Tons of used plastic ends up in the sea where it damages ocean life. The only way to stop this from happening is to ensure all plastic – across the world! – is properly disposed of in recycling facilities. This is a rather tall ask and we cannot afford to wait for this to become a reality.
You can instead help ocean life right away by eliminating plastic from your life as much as you can. The reality is that a lot of plastic pollution comes from single-use items (plastic cutlery and cups) and plastic bags – all items we could easily live without.
#3 Improving coastal environments
As is the case with marine litter, most of the damage comes from activities that happen on the land. There is also a link between healthy coastal environments and oceans. To preserve the latter, we need to ensure we keep the former in a good state too!
This means we need careful planning when it comes to developing, for tourism or otherwise, our coastal areas. This is important to ensure that our marine environment remains pristine and its functions largely uninterrupted by our activities.
For example, effective measures to treat sewage, manage industrial waste and limit agricultural run-off are key to a healthy ocean.
#4 Increasing ocean productivity sustainably

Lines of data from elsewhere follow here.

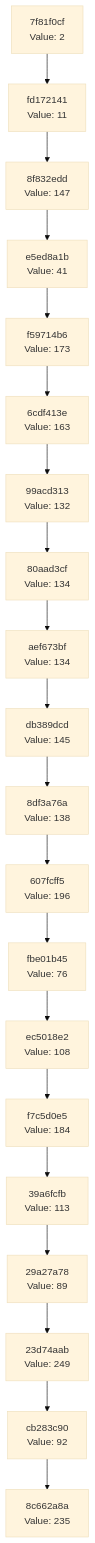
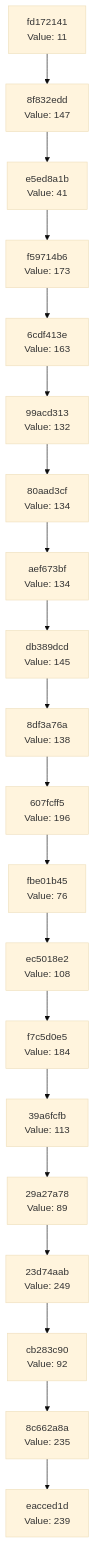
One commit to Abhisheksinha1506/hash-chain-evolver changed the diagram in docs/CHAIN_VISUALIZATION.md. Above: the diagram before and after it, drawn with Mermaid (base theme). The commit also changed 2 other files, not shown here.

Commit message:
Evolution Step

````diff
--- a/docs/CHAIN_VISUALIZATION.md
+++ b/docs/CHAIN_VISUALIZATION.md
@@ -3,42 +3,42 @@
 ```mermaid
 graph TD
-    C0["8c662a8a<br/>Value: 235"]
-    C1["cb283c90<br/>Value: 92"]
+    C0["eacced1d<br/>Value: 239"]
+    C1["8c662a8a<br/>Value: 235"]
     C1 --> C0
-    C2["23d74aab<br/>Value: 249"]
+    C2["cb283c90<br/>Value: 92"]
     C2 --> C1
-    C3["29a27a78<br/>Value: 89"]
+    C3["23d74aab<br/>Value: 249"]
     C3 --> C2
-    C4["39a6fcfb<br/>Value: 113"]
+    C4["29a27a78<br/>Value: 89"]
     C4 --> C3
-    C5["f7c5d0e5<br/>Value: 184"]
+    C5["39a6fcfb<br/>Value: 113"]
     C5 --> C4
-    C6["ec5018e2<br/>Value: 108"]
+    C6["f7c5d0e5<br/>Value: 184"]
     C6 --> C5
-    C7["fbe01b45<br/>Value: 76"]
+    C7["ec5018e2<br/>Value: 108"]
     C7 --> C6
-    C8["607fcff5<br/>Value: 196"]
+    C8["fbe01b45<br/>Value: 76"]
     C8 --> C7
-    C9["8df3a76a<br/>Value: 138"]
+    C9["607fcff5<br/>Value: 196"]
     C9 --> C8
-    C10["db389dcd<br/>Value: 145"]
+    C10["8df3a76a<br/>Value: 138"]
     C10 --> C9
-    C11["aef673bf<br/>Value: 134"]
+    C11["db389dcd<br/>Value: 145"]
     C11 --> C10
-    C12["80aad3cf<br/>Value: 134"]
+    C12["aef673bf<br/>Value: 134"]
     C12 --> C11
-    C13["99acd313<br/>Value: 132"]
+    C13["80aad3cf<br/>Value: 134"]
     C13 --> C12
-    C14["6cdf413e<br/>Value: 163"]
+    C14["99acd313<br/>Value: 132"]
     C14 --> C13
-    C15["f59714b6<br/>Value: 173"]
+    C15["6cdf413e<br/>Value: 163"]
     C15 --> C14
-    C16["e5ed8a1b<br/>Value: 41"]
+    C16["f59714b6<br/>Value: 173"]
     C16 --> C15
-    C17["8f832edd<br/>Value: 147"]
+    C17["e5ed8a1b<br/>Value: 41"]
     C17 --> C16
-    C18["fd172141<br/>Value: 11"]
+    C18["8f832edd<br/>Value: 147"]
     C18 --> C17
-    C19["7f81f0cf<br/>Value: 2"]
+    C19["fd172141<br/>Value: 11"]
     C19 --> C18
 ```
````
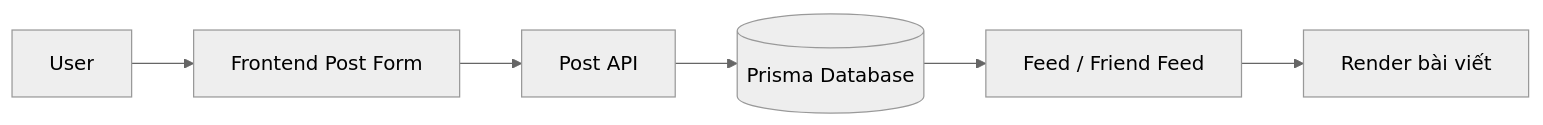
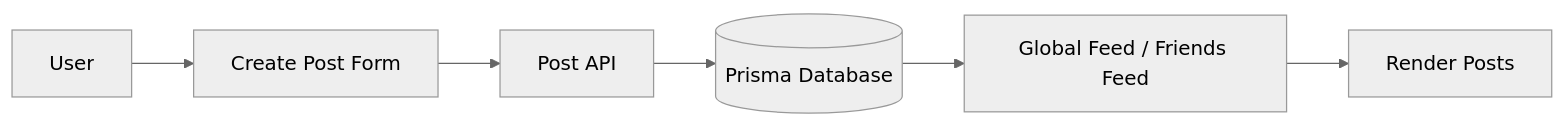
One commit to LeNguyenTatThang/Halogram changed the second of 4 diagrams in README.md. Above: the diagram before and after it, drawn with Mermaid (neutral theme). The commit also changed other lines of this file, not shown here.

````diff
--- a/README.md
+++ b/README.md
@@ -315,8 +338,18 @@
 ```mermaid
 flowchart LR
-    U[User] --> UI[Frontend Post Form]
-    UI --> API[Post API]
-    API --> DB[(Prisma Database)]
-    DB --> FEED[Feed / Friend Feed]
-    FEED --> UI2[Render bài viết]
+
+U[User]
+--> UI[Create Post Form]
+
+UI
+--> API[Post API]
+
+API
+--> DB[(Prisma Database)]
+
+DB
+--> FEED[Global Feed / Friends Feed]
+
+FEED
+--> RENDER[Render Posts]
 ```
````
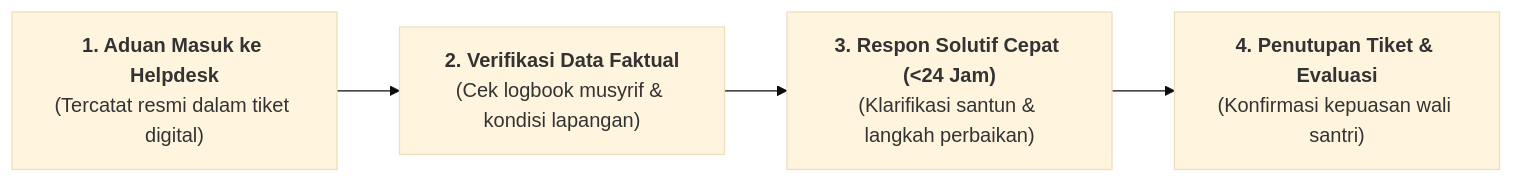
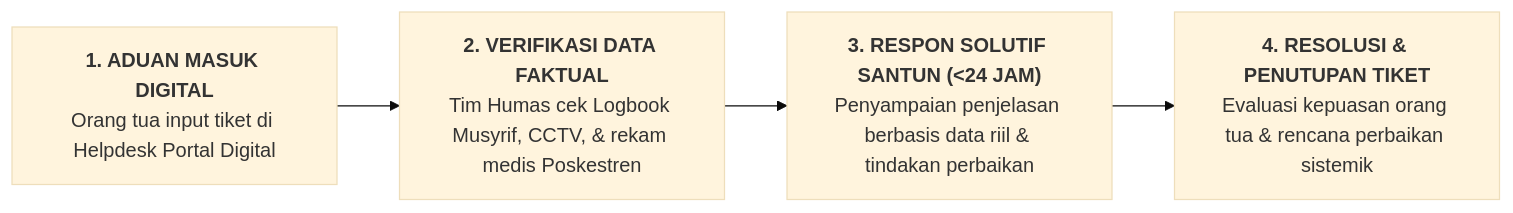
The diagram in BOOK Series 2/Volume-05-Manual-Operasional-SOP-24Jam-dan-Tata-Kelola/Bab-06-Tata-Kelola-Komunikasi-Wali-Santri/03-Kanal-Pengaduan-dan-Tabayyun-Cepat.md (wandiapriliyandi/tumbuh), drawn with Mermaid (base theme) before and after one commit. The commit also changed other lines of this file and 61 other files, not shown here.

````diff
--- a/BOOK Series 2/Volume-05-Manual-Operasional-SOP-24Jam-dan-Tata-Kelola/Bab-06-Tata-Kelola-Komunikasi-Wali-Santri/03-Kanal-Pengaduan-dan-Tabayyun-Cepat.md
+++ b/BOOK Series 2/Volume-05-Manual-Operasional-SOP-24Jam-dan-Tata-Kelola/Bab-06-Tata-Kelola-Komunikasi-Wali-Santri/03-Kanal-Pengaduan-dan-Tabayyun-Cepat.md
@@ -11,6 +17,8 @@
 ```mermaid
 flowchart LR
-    A["<b>1. Aduan Masuk ke Helpdesk</b><br/>(Tercatat resmi dalam tiket digital)"] --> B["<b>2. Verifikasi Data Faktual</b><br/>(Cek logbook musyrif & kondisi lapangan)"]
-    B --> C["<b>3. Respon Solutif Cepat (<24 Jam)</b><br/>(Klarifikasi santun & langkah perbaikan)"]
-    C --> D["<b>4. Penutupan Tiket & Evaluasi</b><br/>(Konfirmasi kepuasan wali santri)"]
+    Aduan["<b>1. ADUAN MASUK DIGITAL</b><br/>Orang tua input tiket di Helpdesk Portal Digital"] --> Verifikasi["<b>2. VERIFIKASI DATA FAKTUAL</b><br/>Tim Humas cek Logbook Musyrif, CCTV, & rekam medis Poskestren"]
+    
+    Verifikasi --> Klarifikasi["<b>3. RESPON SOLUTIF SANTUN (<24 JAM)</b><br/>Penyampaian penjelasan berbasis data riil & tindakan perbaikan"]
+    
+    Klarifikasi --> Selesai["<b>4. RESOLUSI & PENUTUPAN TIKET</b><br/>Evaluasi kepuasan orang tua & rencana perbaikan sistemik"]
 ```
````
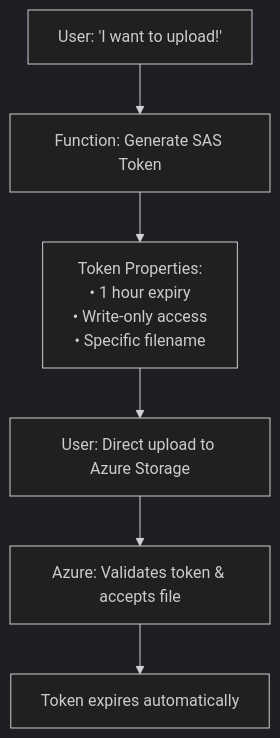
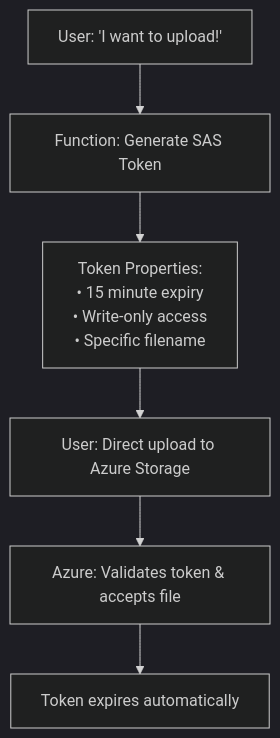
One commit to susmitpy/talks changed the ninth of 9 diagrams in cloud_word_count.md. Above: the diagram before and after it, drawn with Mermaid (dark theme). The commit also changed other lines of this file, not shown here.

````diff
--- a/cloud_word_count.md
+++ b/cloud_word_count.md
@@ -744,8 +793,8 @@
 ```mermaid{scale:0.8}
 graph TD
     A[User: 'I want to upload!'] --> B[Function: Generate SAS Token]
-    B --> C[Token Properties:<br/>• 1 hour expiry<br/>• Write-only access<br/>• Specific filename]
+    B --> C[Token Properties:<br/>• 15 minute expiry<br/>• Write-only access<br/>• Specific filename]
     C --> D[User: Direct upload to Azure Storage]
     D --> E[Azure: Validates token & accepts file]
     E --> F[Token expires automatically]
 ```
````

While a lot of emphasis is rightly placed on conservation of our marine wealth, the potential of “blue growth” cannot be ignored. There are many who believe that our oceans can provide for more of our food, for example through aquaculture.
These opportunities need to be carefully looked at particularly as global demand for fish is increasing and catches from wild-capture fisheries is levelling off. But we must not forget that efforts to increase marine farming will only be successful if the demands they make on the environment are managed.
Although freshwater aquaculture currently makes about 70 percent of farmed fish and is likely to remain so, mariculture has the potential to grow in many developing countries. Seaweed and shellfish culture seem promising given their small environmental footprint.
#5 Reducing greenhouse gas emissions
It goes without saying but this list would not be complete without a reference to the importance of limiting greenhouse emissions, and therefore addressing climate change, as a way of restoring ocean health.
Oceans and climate are inextricably linked in a two-way manner: oceans play a fundamental role in mitigating climate change as they are a major heat and carbon sink. But they also bear the brunt of climate change which is leading to growing acidification, sea level increase, and changes in temperature and currents.
So when you are choosing low carbon technologies such as hybrid or fully electric vehicles, public transport or cycling; when you are purchasing high energy efficiency white goods; and when you are opting for electricity operators that utilize renewables, you are helping mitigate the impacts of climate change on our oceans too!